Web interface edit records>
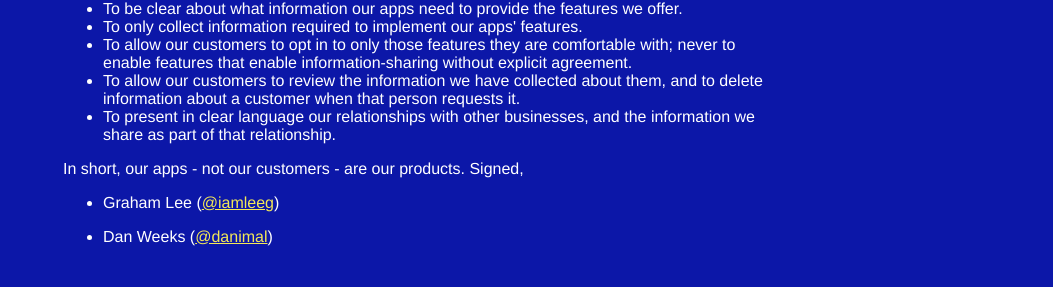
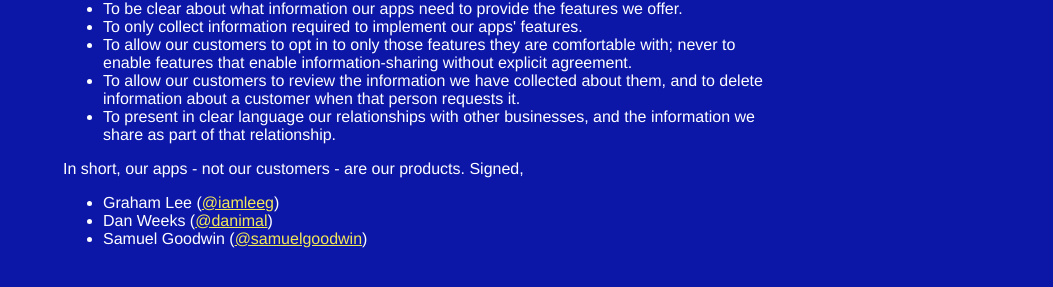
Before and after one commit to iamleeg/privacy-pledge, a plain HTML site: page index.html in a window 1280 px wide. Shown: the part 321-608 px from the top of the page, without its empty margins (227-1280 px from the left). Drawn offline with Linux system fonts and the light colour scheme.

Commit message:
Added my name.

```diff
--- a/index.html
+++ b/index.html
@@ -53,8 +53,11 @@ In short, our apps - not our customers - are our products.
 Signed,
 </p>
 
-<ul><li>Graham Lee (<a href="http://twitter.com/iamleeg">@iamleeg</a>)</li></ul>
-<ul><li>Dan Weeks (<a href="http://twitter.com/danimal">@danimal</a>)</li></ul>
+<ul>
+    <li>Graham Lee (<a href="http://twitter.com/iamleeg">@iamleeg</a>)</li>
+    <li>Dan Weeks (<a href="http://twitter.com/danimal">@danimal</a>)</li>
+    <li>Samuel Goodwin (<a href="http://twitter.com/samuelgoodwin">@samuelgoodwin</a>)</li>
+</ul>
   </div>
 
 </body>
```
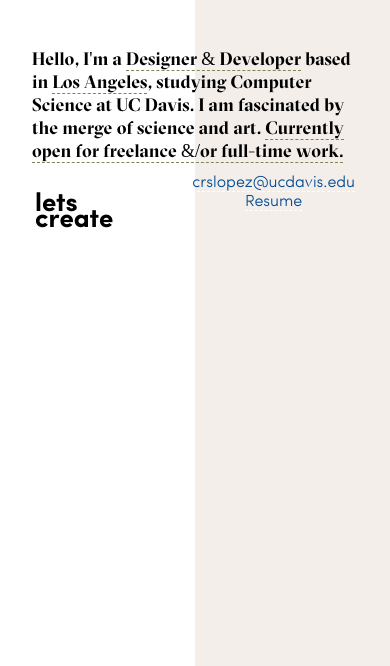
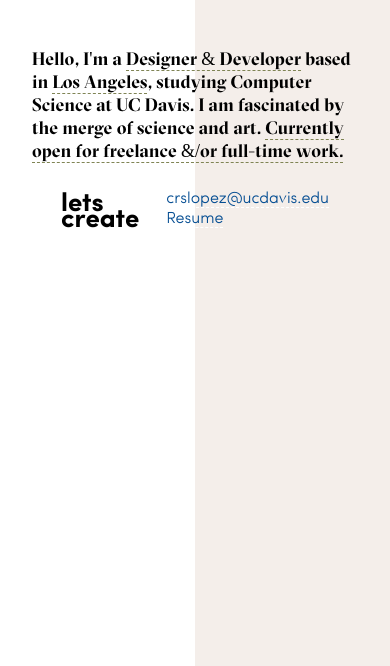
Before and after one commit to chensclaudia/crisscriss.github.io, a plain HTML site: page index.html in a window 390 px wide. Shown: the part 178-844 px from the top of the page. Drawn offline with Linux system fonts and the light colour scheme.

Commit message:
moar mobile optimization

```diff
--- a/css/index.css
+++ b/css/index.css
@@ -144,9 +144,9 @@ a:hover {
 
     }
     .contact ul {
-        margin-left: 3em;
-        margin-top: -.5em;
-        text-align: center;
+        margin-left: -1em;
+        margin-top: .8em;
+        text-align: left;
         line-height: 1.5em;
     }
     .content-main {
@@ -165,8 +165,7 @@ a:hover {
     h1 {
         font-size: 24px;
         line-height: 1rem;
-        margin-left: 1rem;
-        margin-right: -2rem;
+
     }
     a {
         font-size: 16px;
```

Task to complete>
Extract all lines of the records above that include "danimal".

Answer area>
-<ul><li>Dan Weeks (<a href="http://twitter.com/danimal">@danimal</a>)</li></ul>
+    <li>Dan Weeks (<a href="http://twitter.com/danimal">@danimal</a>)</li>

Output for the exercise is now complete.